Task directions.
Your answer must be an exact copy of the listing, with the images left out.

Top of Supplied entries

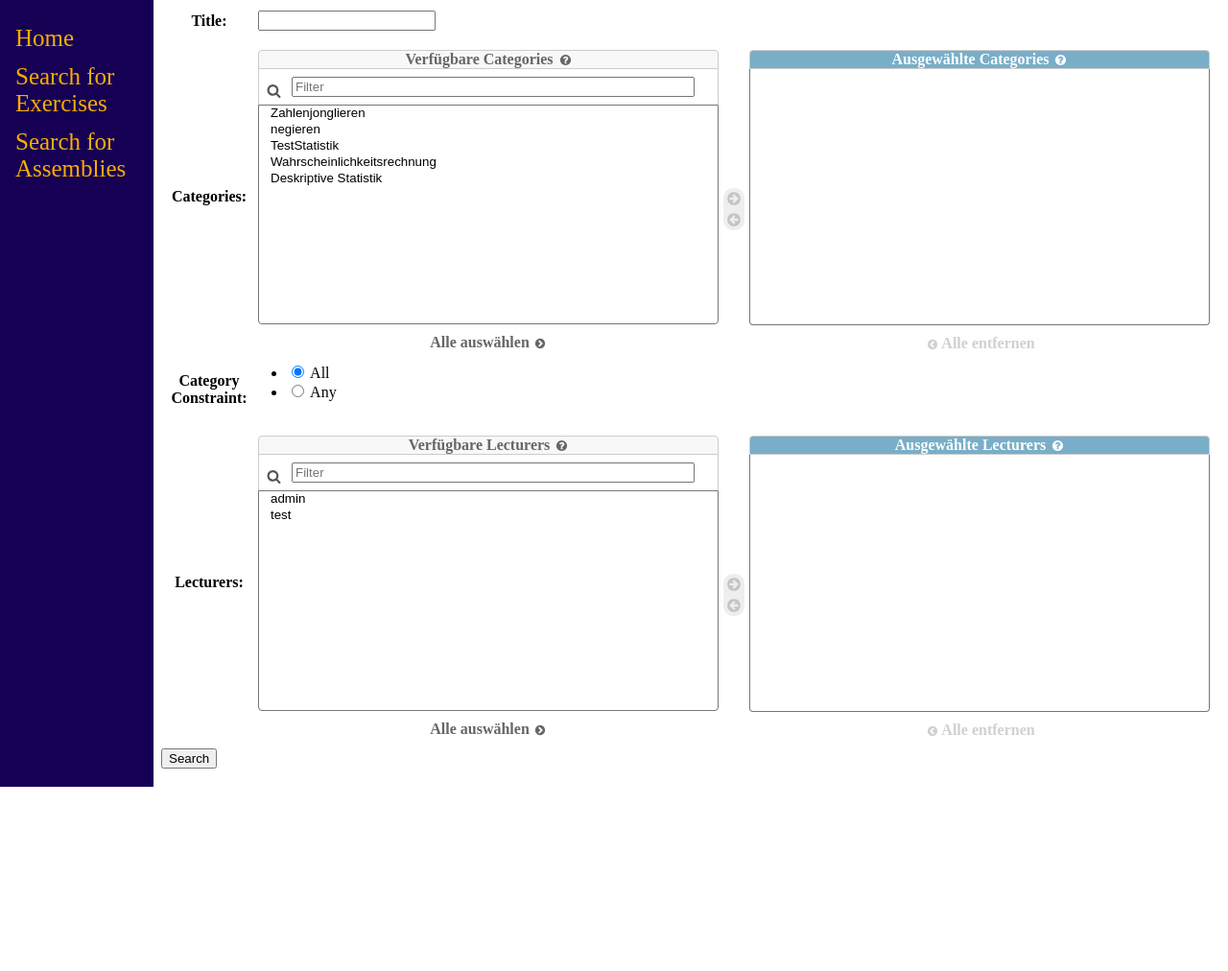
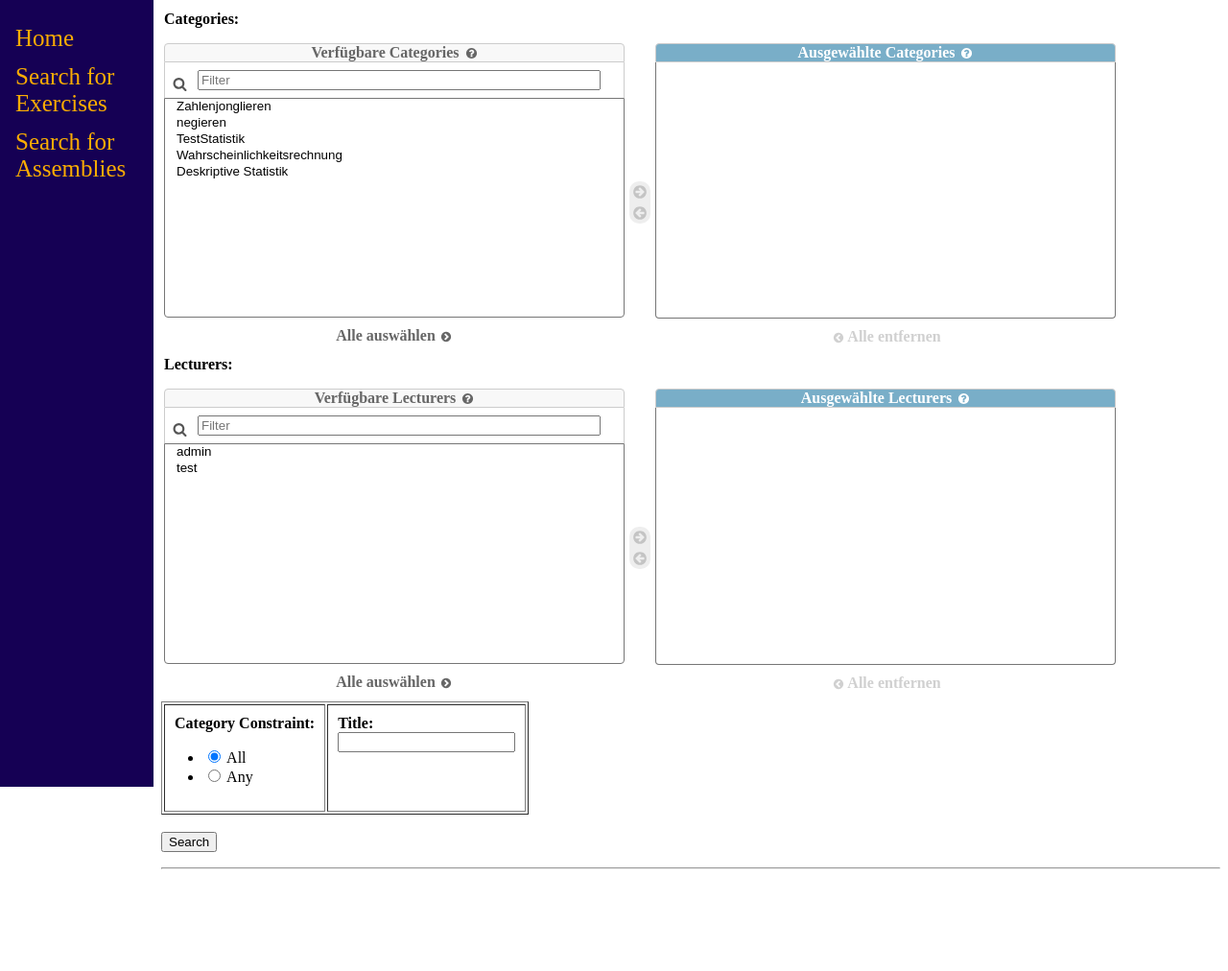
Before and after one commit to Blackstar513/dynamic-exercise-generation, a Django app: page /exgen/assembly_search in a window 1280 px wide. Shown: the whole page at 96% size. Before the commit the page ends 820 px from the top, so only its background shows below. Run offline with Django 3.2, Linux system fonts and the light colour scheme; data comes from the database, SQL or seed files in the repository; lists and menus that the app fills with data are empty.

Commit message:
prettified search;

```diff
--- a/dynexgen/exgen/templates/exgen/search_for_assembly.html
+++ b/dynexgen/exgen/templates/exgen/search_for_assembly.html
@@ -1,5 +1,6 @@
 {% extends "exgen/base.html" %}
 {% load static %}
+{% load filters %}
 {% block head_append %}
 <script>window.jquery || document.write("<script src=\"{% static 'exgen/admin_copies/js/jquery.min.js' %}\"><\/script>")</script>
 <script src="{% static 'exgen/admin_copies/js/jquery.init.js' %}"></script>
@@ -12,16 +13,43 @@
 {% block title %}Search for Assemblies{% endblock %}
 
 {% block content %}
-<form method="GET">
+<form style="overflow-y:auto;" method="GET">
     <table>
-        {{ form.as_table }}
+        <tr>
+            <td class="fieldWrapper">
+                <label for="id_categories" style="display: block;"><strong>{{ form.categories.label }}:</strong></label>
+                {{ form.categories }}
+            </td>
+        </tr>
+        <tr>
+            <td class="fieldWrapper">
+                <label for="id_lecturers" style="display: block;"><strong>{{ form.lecturers.label }}:</strong></label>
+                {{ form.lecturers }}
+            </td>
+        </tr>
     </table>
+    <table cellpadding="10" border="1">
+        <tr valign="top">
+            <td class="fieldWrapper">
+                <label for="id_category_connect" style="display: block;"><strong>{{ form.category_connect.label }}:</strong></label>
+                {{ form.category_connect }}
+            </td>
+            <td class="fieldWrapper">
+                <label for="id_title" style="display: block;"><strong>{{ form.title.label }}:</strong></label>
+                {{ form.title }}
+            </td>
+        </tr>
+    </table>
+    <br>
     <input type="submit" value="Search">
 </form>
-<br>
+
+<hr>
+
 {% for assembly in search_results %}
+<form>
     <details>
-        <summary><a href="{% url 'exgen:index' %}">{{ assembly.title }}</a></summary>
+        <summary><input type="Submit" value="{{ assembly.title }}"></summary>
         <p>
             Categories:
             {% for category in assembly.category.all %}
@@ -37,5 +65,12 @@
             </ol>
         </div>
     </details>
+</form>
+
+{% empty %}
+    <!--Print blank space-->
+    {% for _ in 5|range %}
+        <br>
+    {% endfor %}
 {% endfor %}
 {% endblock %}
```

Bottom of Supplied entries

Exercise result.
Before and after one commit to Blackstar513/dynamic-exercise-generation, a Django app: page /exgen/assembly_search in a window 1280 px wide. Shown: the whole page at 96% size. Before the commit the page ends 820 px from the top, so only its background shows below. Run offline with Django 3.2, Linux system fonts and the light colour scheme; data comes from the database, SQL or seed files in the repository; lists and menus that the app fills with data are empty.

Commit message:
prettified search;

```diff
--- a/dynexgen/exgen/templates/exgen/search_for_assembly.html
+++ b/dynexgen/exgen/templates/exgen/search_for_assembly.html
@@ -1,5 +1,6 @@
 {% extends "exgen/base.html" %}
 {% load static %}
+{% load filters %}
 {% block head_append %}
 <script>window.jquery || document.write("<script src=\"{% static 'exgen/admin_copies/js/jquery.min.js' %}\"><\/script>")</script>
 <script src="{% static 'exgen/admin_copies/js/jquery.init.js' %}"></script>
@@ -12,16 +13,43 @@
 {% block title %}Search for Assemblies{% endblock %}
 
 {% block content %}
-<form method="GET">
+<form style="overflow-y:auto;" method="GET">
     <table>
-        {{ form.as_table }}
+        <tr>
+            <td class="fieldWrapper">
+                <label for="id_categories" style="display: block;"><strong>{{ form.categories.label }}:</strong></label>
+                {{ form.categories }}
+            </td>
+        </tr>
+        <tr>
+            <td class="fieldWrapper">
+                <label for="id_lecturers" style="display: block;"><strong>{{ form.lecturers.label }}:</strong></label>
+                {{ form.lecturers }}
+            </td>
+        </tr>
     </table>
+    <table cellpadding="10" border="1">
+        <tr valign="top">
+            <td class="fieldWrapper">
+                <label for="id_category_connect" style="display: block;"><strong>{{ form.category_connect.label }}:</strong></label>
+                {{ form.category_connect }}
+            </td>
+            <td class="fieldWrapper">
+                <label for="id_title" style="display: block;"><strong>{{ form.title.label }}:</strong></label>
+                {{ form.title }}
+            </td>
+        </tr>
+    </table>
+    <br>
     <input type="submit" value="Search">
 </form>
-<br>
+
+<hr>
+
 {% for assembly in search_results %}
+<form>
     <details>
-        <summary><a href="{% url 'exgen:index' %}">{{ assembly.title }}</a></summary>
+        <summary><input type="Submit" value="{{ assembly.title }}"></summary>
         <p>
             Categories:
             {% for category in assembly.category.all %}
@@ -37,5 +65,12 @@
             </ol>
         </div>
     </details>
+</form>
+
+{% empty %}
+    <!--Print blank space-->
+    {% for _ in 5|range %}
+        <br>
+    {% endfor %}
 {% endfor %}
 {% endblock %}
```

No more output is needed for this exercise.